In addition, the Federal Circuit held that claiming the invention in the form of computer media did not render the claim patentable.  The Court explained that regardless of the statutory category of the claim (e.g., process or article of manufacture), it is the underlying invention which must be assessed for patent eligibility purposes.  The Federal Circuit viewed the underlying invention of Cybersource’s computer media claim as identical to its method claim (a method for detecting fraud), and thus reached the same conclusion that the computer media claim was unpatentable.  The reasoning of the Court was consistent with its prior decisions finding unpatentable methods were not saved by the addition of the use of a computer in an “insignificant” manner.  The fact that the computer media claim recited a physical structure or involved the use of a computer to perform the method steps was insufficient to render the claim patentable because those elements of the claim were merely incidental.  In other words, the claim was merely a “software implementation” of a mental process where the addition of computer elements did not impose “meaningful limits on the claim’s scope” or “play a significant part in permitting the claimed method to be performed.” 

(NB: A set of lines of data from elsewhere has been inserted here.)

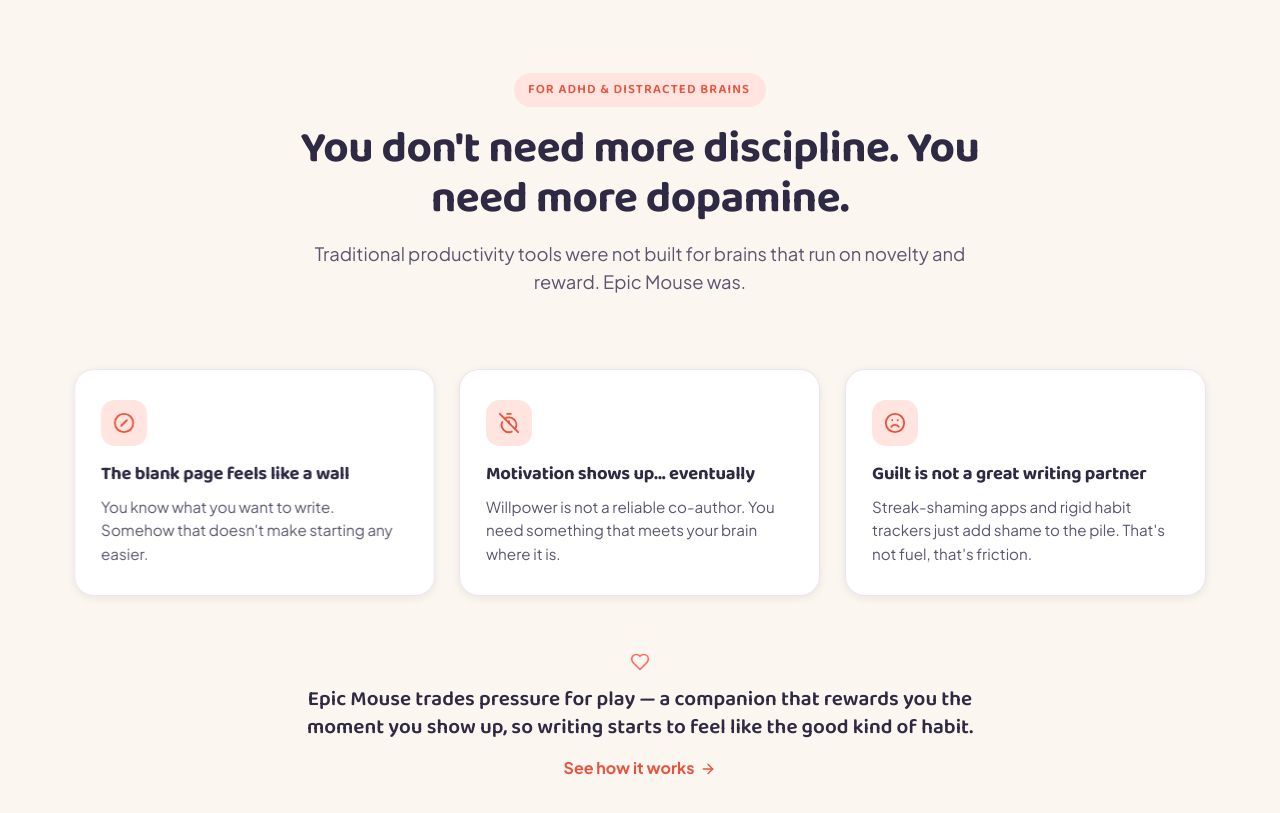
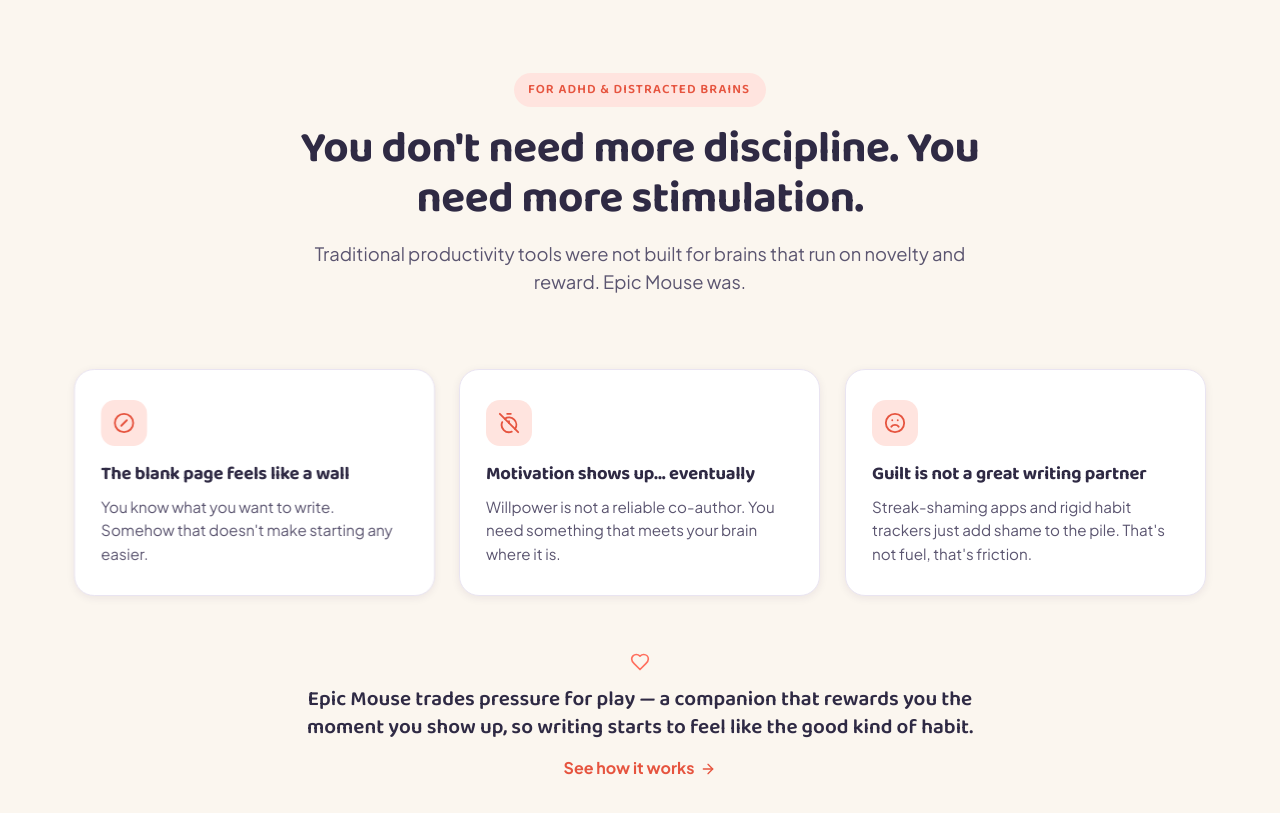
Before and after one commit to Christian-Schneider-Davis/epicmouse.app, a React (Vite) app: page / in a window 1280 px wide. Shown: the part 1760-2573 px from the top of the page. Built offline with nearby package versions, Linux system fonts and the light colour scheme.

Commit message:
Update ProblemSolution.jsx

```diff
--- a/src/components/ProblemSolution.jsx
+++ b/src/components/ProblemSolution.jsx
@@ -25,7 +25,7 @@
       <div className="container">
         <Reveal type="fade" className="section-head">
           <span className="eyebrow">For ADHD &amp; distracted brains</span>
-          <h2 className="section-title">You don't need more discipline. You need more dopamine.</h2>
+          <h2 className="section-title">You don't need more discipline. You need more stimulation.</h2>
           <p className="section-sub">
             Traditional productivity tools were not built for brains that run on novelty and reward. Epic Mouse
             was.
```
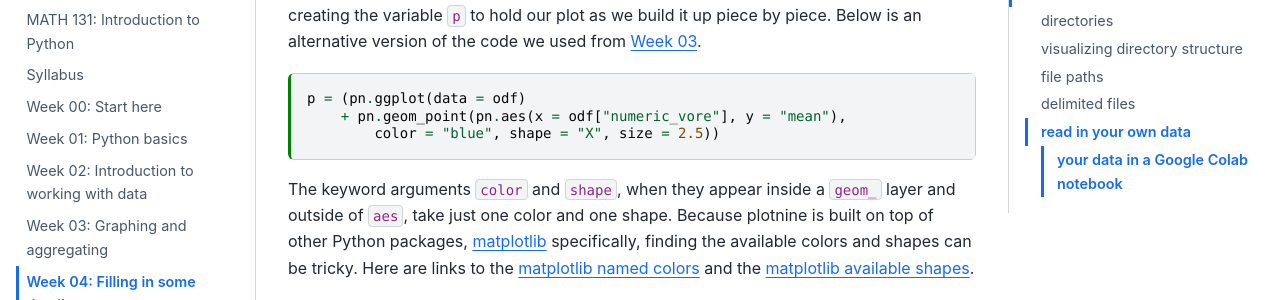
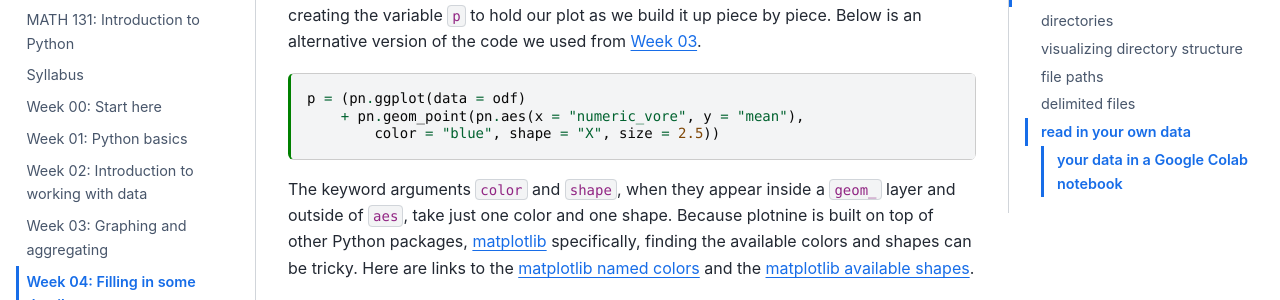
Before and after one commit to roualdes/MATH131, a Jupyter Book: the page built from week-04.md, in a window 1280 px wide and 900 px high, scrolled down 1939 px. Shown: the part 152-452 px from the top of the window. Built offline with Jupyter Book 1.0.4 settings and Sphinx 7.4.7 and the Sphinx Book theme 1.1.4, drawn with Linux system fonts in a browser that asks for light colours.

Commit message:
reference internal dataframe, instead of external

````diff
--- a/week-04.md
+++ b/week-04.md
@@ -118,7 +118,7 @@ piece.  Below is an alternative version of the code we used from [Week 03](aggre
 
 ```{code-cell}
 p = (pn.ggplot(data = odf)
-    + pn.geom_point(pn.aes(x = odf["numeric_vore"], y = "mean"),
+    + pn.geom_point(pn.aes(x = "numeric_vore", y = "mean"),
         color = "blue", shape = "X", size = 2.5))
 ```
 
````
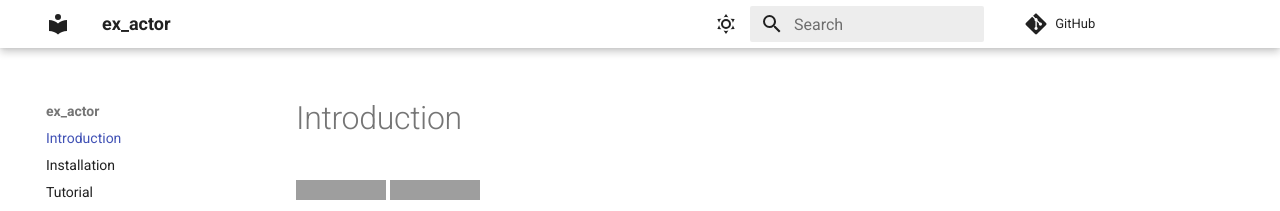
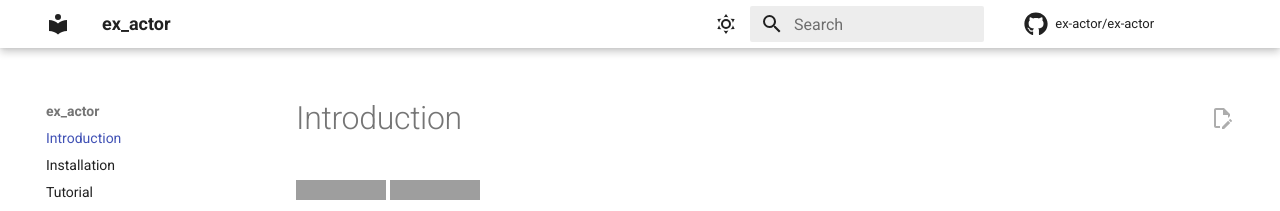
Before and after one commit to ex-actor/ex-actor, an MkDocs documentation site: the page built from docs/contents/index.md, in a window 1280 px wide. Shown: the top 211 px of the page. Built offline with MkDocs 1.6.1 and Material for MkDocs 9.7.7, drawn with Linux system fonts in a browser that asks for light colours; comment, search, counter and statistics services are not loaded; grey boxes are pictures that could not be loaded.

Commit message:
polish documentation

```diff
--- /dev/null
+++ b/docs/googlec013d979e435280a.html
@@ -0,0 +1 @@
+google-site-verification: googlec013d979e435280a.html
--- a/docs/mkdocs.yml
+++ b/docs/mkdocs.yml
@@ -3,8 +3,12 @@ site_description: "A modern C++ actor framework based on std::execution"
 site_author: "Lixin Wei"
 docs_dir: contents
 site_url: https://ex-actor.github.io/ex-actor/
+repo_name: ex-actor/ex-actor
+edit_uri: edit/main/docs/contents
 theme:
   name: material
+  icon:
+    repo: fontawesome/brands/github
   palette:
     # Palette toggle for light mode
     - media: "(prefers-color-scheme: light)"
@@ -38,6 +42,7 @@ theme:
     - search.suggest
     - search.highlight
     - search.share
+    - content.action.edit
 extra:
   social:
     - icon: fontawesome/brands/github
```
Also changed, not shown: 1 other file.
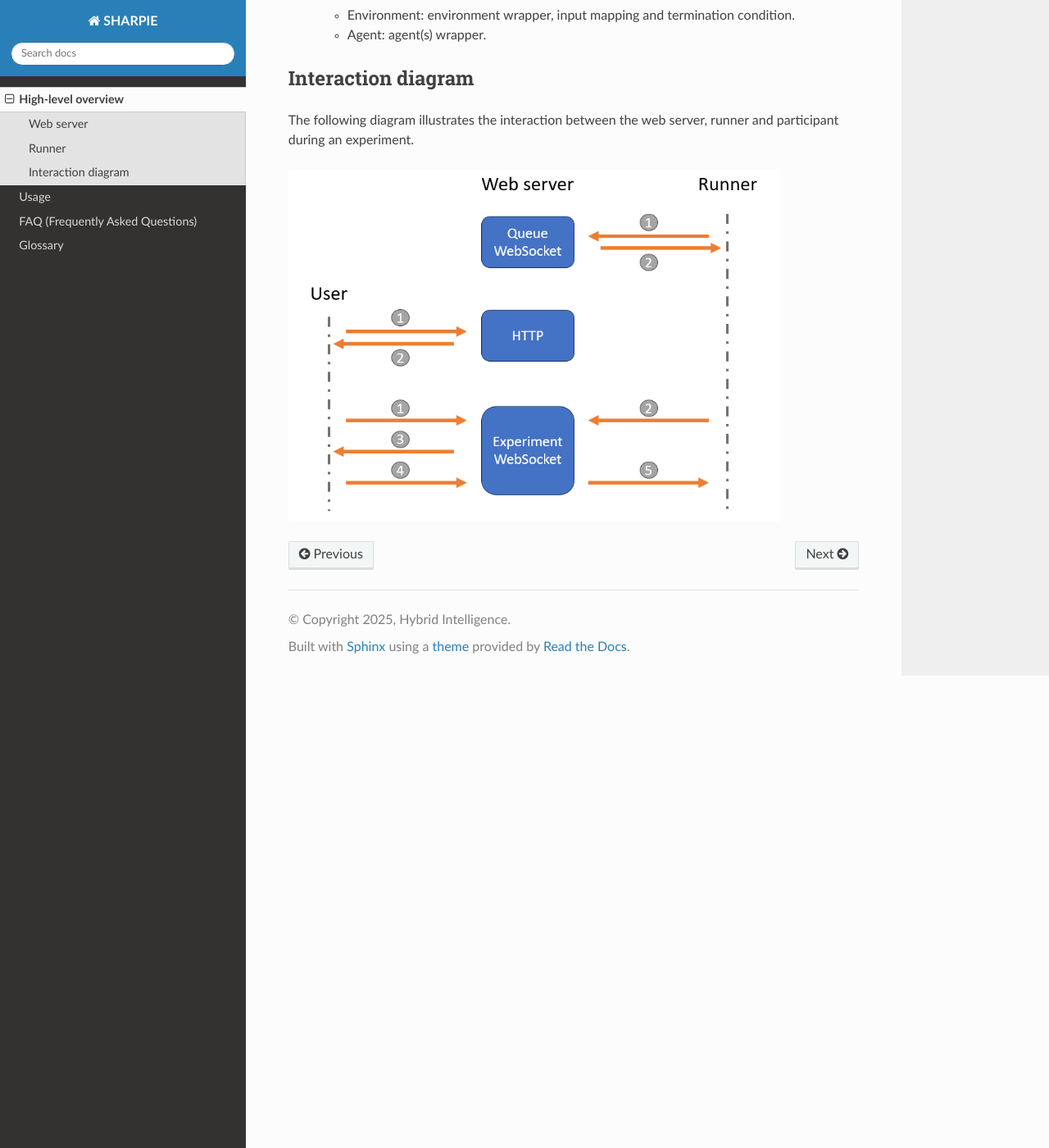
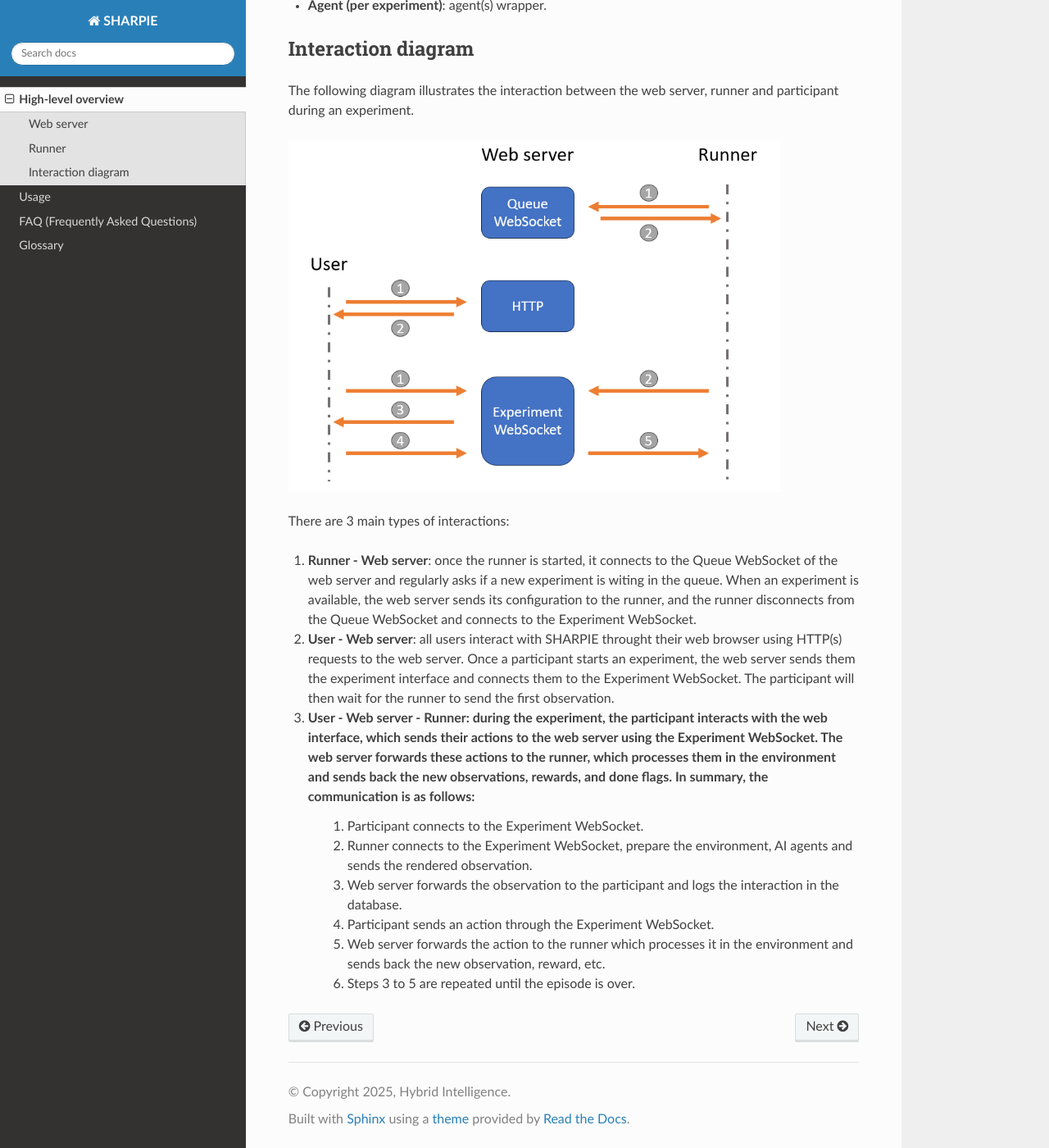
Before and after one commit to libgoncalv/sharpie-doc, a Sphinx documentation site: the page built from docs/source/overview.rst, in a window 1280 px wide and 1400 px high, scrolled down 709 px. Shown: the whole window at 82% size. Built offline with Sphinx 7.4.7 and the Read the Docs theme 3.1.0, drawn with Linux system fonts in a browser that asks for light colours; some of the changed text lies outside the part shown.

Commit message:
Update overview.rst

```diff
--- a/docs/source/overview.rst
+++ b/docs/source/overview.rst
@@ -19,9 +19,8 @@ Runner
 The runner is responsible for managing the execution of experiments. The runner communicates with the web server to provide real-time updates and receive participant inputs. It is designed to be modular and extensible, allowing researchers to easily integrate new environments and algorithms by using simple wrappers. It is divided in several modules:
 
 * **Manager**: intitializing and running environments and AI agents.
-* **Experiment**: per experiment wrappers for RL environments and algorithms.
-    * Environment: environment wrapper, input mapping and termination condition.
-    * Agent: agent(s) wrapper.
+* **Environment (per experiment)**: environment wrapper, input mapping and termination condition.
+* **Agent (per experiment)**: agent(s) wrapper.
 
 Interaction diagram
 ----------------
@@ -31,3 +30,15 @@ The following diagram illustrates the interaction between the web server, runner
 .. image:: ../images/overview.png
     :width: 600
     :alt: SHARPIE overview diagram
+
+There are 3 main types of interactions:
+
+1. **Runner - Web server**: once the runner is started, it connects to the Queue WebSocket of the web server and regularly asks if a new experiment is witing in the queue. When an experiment is available, the web server sends its configuration to the runner, and the runner disconnects from the Queue WebSocket and connects to the Experiment WebSocket.
+2. **User - Web server**: all users interact with SHARPIE throught their web browser using HTTP(s) requests to the web server. Once a participant starts an experiment, the web server sends them the experiment interface and connects them to the Experiment WebSocket. The participant will then wait for the runner to send the first observation.
+3. **User - Web server - Runner**: during the experiment, the participant interacts with the web interface, which sends their actions to the web server using the Experiment WebSocket. The web server forwards these actions to the runner, which processes them in the environment and sends back the new observations, rewards, and done flags. In summary, the communication is as follows:
+    1. Participant connects to the Experiment WebSocket.
+    2. Runner connects to the Experiment WebSocket, prepare the environment, AI agents and sends the rendered observation.
+    3. Web server forwards the observation to the participant and logs the interaction in the database.
+    4. Participant sends an action through the Experiment WebSocket.
+    5. Web server forwards the action to the runner which processes it in the environment and sends back the new observation, reward, etc.
+    6. Steps 3 to 5 are repeated until the episode is over.
```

With the Cybersource decision, the Federal Circuit has tightened the chokehold on business method patents, more firmly entrenching the “mental processes” exception to patentability and expanding the scope of what will be considered insignificant computer or machine elements in a claim to include “computer readable media.”  Notwithstanding the Supreme Court’s latest pronouncement in Bilski v. Kappos that business method patents are not, as a class, unpatentable, it remains to be seen exactly what types of business methods could past muster given the Federal Circuit’s current treatment of such methods.